→ **What to do**
Copy out all the lines of the data that hold the word "String".

▬▬▬▬▬▬▬▬▬▬

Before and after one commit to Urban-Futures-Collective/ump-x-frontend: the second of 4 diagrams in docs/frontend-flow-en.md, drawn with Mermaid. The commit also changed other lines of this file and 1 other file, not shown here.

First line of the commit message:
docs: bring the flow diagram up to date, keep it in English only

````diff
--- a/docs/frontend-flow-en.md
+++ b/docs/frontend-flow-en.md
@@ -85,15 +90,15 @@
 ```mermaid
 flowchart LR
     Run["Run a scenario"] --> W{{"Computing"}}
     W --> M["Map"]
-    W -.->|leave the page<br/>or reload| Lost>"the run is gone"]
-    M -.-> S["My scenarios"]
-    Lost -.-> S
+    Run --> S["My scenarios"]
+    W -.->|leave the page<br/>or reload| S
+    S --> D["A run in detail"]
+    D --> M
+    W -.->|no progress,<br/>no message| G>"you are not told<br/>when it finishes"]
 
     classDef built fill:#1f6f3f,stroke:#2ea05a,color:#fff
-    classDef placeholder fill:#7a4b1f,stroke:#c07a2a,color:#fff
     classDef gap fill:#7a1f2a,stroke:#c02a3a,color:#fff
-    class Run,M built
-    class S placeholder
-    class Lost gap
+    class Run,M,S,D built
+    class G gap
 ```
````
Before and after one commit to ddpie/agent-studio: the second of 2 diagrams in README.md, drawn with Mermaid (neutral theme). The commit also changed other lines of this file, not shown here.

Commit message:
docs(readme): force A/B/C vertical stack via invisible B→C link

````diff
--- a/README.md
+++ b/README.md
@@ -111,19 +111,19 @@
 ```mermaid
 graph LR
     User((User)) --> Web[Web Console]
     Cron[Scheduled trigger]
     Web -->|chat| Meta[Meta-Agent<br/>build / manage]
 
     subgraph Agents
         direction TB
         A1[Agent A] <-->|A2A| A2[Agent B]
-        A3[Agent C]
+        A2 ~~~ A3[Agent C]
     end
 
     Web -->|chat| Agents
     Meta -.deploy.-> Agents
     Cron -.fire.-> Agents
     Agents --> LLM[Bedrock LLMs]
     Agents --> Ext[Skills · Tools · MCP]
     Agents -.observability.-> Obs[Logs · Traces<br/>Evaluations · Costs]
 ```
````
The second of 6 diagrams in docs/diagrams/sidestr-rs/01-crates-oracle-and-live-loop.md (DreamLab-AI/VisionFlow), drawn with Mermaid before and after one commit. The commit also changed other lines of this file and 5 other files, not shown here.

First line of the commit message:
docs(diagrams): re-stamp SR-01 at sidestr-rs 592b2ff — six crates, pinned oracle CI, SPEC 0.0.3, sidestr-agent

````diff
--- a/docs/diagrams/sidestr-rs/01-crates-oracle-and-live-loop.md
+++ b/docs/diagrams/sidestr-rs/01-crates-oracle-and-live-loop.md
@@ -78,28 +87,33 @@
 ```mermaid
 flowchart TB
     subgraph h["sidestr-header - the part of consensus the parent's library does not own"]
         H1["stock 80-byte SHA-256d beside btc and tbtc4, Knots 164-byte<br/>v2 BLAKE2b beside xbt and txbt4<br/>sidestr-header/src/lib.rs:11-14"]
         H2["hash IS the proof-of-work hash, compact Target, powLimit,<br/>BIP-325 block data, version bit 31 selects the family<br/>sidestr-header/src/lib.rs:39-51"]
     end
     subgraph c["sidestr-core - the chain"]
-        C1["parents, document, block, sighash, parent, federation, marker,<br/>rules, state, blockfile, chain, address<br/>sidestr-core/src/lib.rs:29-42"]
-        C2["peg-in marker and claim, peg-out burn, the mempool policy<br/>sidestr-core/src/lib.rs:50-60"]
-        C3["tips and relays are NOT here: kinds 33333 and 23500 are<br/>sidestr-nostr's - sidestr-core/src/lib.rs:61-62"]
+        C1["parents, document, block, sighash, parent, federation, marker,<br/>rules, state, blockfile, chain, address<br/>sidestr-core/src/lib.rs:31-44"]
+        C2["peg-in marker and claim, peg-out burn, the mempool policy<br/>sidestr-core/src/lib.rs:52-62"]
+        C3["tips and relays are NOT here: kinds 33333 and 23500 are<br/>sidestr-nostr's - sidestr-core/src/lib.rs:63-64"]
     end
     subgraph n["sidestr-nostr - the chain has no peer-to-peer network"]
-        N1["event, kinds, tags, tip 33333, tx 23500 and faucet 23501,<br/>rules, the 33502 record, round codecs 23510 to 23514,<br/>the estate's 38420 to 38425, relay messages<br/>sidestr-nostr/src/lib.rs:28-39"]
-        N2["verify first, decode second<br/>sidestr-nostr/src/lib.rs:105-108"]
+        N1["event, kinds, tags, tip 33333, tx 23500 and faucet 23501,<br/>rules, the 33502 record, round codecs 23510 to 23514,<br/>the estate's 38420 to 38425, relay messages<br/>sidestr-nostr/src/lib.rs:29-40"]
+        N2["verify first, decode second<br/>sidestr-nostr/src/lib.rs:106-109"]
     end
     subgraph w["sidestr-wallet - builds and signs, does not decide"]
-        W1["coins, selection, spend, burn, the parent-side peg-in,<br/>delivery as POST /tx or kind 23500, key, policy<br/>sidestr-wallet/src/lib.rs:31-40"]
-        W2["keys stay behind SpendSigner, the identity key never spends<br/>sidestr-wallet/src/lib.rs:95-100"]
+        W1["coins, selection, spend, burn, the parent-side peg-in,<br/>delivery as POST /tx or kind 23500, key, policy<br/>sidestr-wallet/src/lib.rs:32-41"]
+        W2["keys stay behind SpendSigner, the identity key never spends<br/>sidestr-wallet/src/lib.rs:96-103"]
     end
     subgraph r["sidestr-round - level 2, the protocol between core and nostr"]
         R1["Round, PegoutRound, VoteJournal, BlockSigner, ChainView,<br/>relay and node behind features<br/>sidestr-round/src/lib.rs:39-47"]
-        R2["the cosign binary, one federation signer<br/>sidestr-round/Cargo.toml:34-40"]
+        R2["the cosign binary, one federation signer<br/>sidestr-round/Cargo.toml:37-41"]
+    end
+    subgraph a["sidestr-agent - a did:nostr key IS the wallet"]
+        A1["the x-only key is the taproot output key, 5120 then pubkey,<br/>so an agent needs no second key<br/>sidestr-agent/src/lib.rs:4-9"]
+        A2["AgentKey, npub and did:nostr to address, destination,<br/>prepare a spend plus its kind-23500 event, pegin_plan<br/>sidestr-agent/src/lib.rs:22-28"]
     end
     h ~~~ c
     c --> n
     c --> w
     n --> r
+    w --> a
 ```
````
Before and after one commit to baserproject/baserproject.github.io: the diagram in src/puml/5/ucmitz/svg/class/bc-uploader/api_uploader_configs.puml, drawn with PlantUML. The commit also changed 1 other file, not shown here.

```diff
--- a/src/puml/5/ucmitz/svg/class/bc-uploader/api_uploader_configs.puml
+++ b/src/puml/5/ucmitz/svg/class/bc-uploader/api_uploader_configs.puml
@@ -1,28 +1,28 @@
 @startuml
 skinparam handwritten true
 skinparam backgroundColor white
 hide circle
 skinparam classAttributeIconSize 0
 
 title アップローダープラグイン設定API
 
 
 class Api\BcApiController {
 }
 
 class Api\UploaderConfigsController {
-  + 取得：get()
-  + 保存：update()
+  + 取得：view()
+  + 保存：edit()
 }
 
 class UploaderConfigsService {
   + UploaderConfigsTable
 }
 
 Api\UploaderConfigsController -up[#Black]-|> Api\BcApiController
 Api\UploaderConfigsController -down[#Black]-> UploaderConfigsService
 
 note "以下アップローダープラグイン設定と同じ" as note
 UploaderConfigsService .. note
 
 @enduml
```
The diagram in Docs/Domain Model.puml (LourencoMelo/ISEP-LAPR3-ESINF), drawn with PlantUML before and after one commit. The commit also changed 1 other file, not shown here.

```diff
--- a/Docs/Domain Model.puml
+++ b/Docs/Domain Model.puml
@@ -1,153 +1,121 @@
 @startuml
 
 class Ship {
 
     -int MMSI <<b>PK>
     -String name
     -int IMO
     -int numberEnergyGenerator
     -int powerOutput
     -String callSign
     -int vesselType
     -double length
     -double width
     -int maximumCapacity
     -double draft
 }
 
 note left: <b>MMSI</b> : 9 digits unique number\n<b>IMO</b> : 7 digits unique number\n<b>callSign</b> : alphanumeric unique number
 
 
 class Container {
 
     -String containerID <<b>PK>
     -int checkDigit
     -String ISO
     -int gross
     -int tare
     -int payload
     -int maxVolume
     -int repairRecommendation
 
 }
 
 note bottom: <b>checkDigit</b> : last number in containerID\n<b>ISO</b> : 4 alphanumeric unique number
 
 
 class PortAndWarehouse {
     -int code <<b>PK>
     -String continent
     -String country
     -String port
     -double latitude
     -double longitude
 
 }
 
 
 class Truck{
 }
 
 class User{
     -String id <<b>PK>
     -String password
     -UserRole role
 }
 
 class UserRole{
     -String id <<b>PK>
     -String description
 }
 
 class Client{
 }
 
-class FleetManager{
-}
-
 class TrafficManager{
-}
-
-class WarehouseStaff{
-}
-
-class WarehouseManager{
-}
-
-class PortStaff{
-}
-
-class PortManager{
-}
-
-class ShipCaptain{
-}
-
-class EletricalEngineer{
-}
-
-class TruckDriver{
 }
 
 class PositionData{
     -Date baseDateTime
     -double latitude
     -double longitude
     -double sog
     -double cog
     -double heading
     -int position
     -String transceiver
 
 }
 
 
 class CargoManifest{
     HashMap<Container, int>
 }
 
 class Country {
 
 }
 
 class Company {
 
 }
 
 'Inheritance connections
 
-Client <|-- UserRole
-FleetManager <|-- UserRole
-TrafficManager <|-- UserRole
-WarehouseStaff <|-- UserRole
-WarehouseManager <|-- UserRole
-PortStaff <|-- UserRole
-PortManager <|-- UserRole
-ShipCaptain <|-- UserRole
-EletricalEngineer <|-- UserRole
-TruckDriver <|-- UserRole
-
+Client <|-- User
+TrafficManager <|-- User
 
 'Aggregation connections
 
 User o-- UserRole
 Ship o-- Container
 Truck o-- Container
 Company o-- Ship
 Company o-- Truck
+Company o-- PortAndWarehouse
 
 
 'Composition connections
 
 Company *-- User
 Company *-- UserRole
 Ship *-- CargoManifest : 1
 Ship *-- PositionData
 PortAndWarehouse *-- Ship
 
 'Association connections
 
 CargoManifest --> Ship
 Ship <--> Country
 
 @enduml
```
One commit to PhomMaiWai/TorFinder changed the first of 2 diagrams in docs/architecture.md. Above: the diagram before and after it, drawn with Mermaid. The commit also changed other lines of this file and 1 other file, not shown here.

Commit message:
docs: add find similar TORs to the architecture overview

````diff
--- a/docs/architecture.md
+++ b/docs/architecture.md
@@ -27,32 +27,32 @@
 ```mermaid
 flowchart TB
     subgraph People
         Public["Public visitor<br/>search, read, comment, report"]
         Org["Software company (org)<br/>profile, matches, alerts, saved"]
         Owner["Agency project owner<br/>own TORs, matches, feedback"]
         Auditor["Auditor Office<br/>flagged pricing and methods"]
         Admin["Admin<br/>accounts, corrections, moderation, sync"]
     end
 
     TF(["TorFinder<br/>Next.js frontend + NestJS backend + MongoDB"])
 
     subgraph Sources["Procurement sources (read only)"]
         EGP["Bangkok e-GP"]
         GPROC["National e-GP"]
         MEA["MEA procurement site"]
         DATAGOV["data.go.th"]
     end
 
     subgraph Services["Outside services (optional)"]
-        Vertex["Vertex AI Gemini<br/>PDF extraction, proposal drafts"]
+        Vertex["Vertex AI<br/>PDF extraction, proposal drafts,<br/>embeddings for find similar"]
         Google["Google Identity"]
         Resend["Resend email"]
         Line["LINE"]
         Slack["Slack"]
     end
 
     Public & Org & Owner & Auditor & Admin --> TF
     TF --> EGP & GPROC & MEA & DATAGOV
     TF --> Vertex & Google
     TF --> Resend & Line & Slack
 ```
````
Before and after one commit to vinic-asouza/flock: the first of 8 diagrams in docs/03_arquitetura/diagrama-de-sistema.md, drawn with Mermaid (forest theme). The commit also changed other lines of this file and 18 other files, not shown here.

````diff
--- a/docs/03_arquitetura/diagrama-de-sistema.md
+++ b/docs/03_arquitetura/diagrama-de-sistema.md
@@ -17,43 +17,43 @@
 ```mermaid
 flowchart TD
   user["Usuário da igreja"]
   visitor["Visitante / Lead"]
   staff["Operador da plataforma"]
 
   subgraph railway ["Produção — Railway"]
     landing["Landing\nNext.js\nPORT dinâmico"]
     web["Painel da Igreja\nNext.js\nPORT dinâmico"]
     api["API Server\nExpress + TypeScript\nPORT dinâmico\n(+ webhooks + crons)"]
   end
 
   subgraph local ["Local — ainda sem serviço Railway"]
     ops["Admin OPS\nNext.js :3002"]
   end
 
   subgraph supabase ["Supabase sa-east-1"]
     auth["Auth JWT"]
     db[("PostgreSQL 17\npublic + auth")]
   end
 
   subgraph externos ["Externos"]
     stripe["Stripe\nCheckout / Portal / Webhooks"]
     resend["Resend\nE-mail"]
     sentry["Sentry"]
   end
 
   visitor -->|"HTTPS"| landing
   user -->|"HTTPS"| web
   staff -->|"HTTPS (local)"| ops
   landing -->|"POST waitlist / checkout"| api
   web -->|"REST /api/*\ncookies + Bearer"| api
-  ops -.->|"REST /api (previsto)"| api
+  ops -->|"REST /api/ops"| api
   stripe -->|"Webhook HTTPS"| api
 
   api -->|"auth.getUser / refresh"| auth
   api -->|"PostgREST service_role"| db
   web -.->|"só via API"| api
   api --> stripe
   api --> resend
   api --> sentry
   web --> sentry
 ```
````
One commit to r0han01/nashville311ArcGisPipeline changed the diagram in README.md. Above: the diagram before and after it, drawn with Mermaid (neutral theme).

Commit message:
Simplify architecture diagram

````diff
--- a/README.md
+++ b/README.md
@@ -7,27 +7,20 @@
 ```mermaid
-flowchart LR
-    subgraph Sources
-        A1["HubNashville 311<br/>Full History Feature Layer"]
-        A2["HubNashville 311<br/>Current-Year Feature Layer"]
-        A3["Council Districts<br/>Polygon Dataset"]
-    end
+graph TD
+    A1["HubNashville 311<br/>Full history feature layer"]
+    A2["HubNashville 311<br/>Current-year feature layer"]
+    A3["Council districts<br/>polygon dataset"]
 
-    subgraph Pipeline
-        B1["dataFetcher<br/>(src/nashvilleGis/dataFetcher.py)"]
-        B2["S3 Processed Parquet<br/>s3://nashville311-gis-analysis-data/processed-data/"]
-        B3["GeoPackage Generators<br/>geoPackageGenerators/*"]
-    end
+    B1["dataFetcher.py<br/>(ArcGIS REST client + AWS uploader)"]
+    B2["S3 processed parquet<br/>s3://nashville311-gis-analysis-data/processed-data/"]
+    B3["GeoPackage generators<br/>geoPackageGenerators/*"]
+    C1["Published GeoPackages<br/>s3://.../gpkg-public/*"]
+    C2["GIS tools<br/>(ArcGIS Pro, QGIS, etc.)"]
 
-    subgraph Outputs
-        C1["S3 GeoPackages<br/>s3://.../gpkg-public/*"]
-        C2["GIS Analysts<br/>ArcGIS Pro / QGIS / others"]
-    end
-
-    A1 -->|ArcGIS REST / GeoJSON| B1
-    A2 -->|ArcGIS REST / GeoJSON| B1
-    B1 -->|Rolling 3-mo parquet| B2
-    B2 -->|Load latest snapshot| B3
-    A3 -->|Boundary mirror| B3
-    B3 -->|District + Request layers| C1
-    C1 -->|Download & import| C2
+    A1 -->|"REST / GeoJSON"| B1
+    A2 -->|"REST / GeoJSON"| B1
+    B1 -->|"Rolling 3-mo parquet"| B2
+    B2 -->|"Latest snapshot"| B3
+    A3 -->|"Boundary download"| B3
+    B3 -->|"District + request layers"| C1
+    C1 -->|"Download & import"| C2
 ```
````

▬▬▬▬▬▬▬▬▬▬

→ **Solved problem**
     -String name
     -String callSign
     -String containerID <<b>PK>
     -String ISO
     -String continent
     -String country
     -String port
     -String id <<b>PK>
     -String password
     -String id <<b>PK>
     -String description
     -String transceiver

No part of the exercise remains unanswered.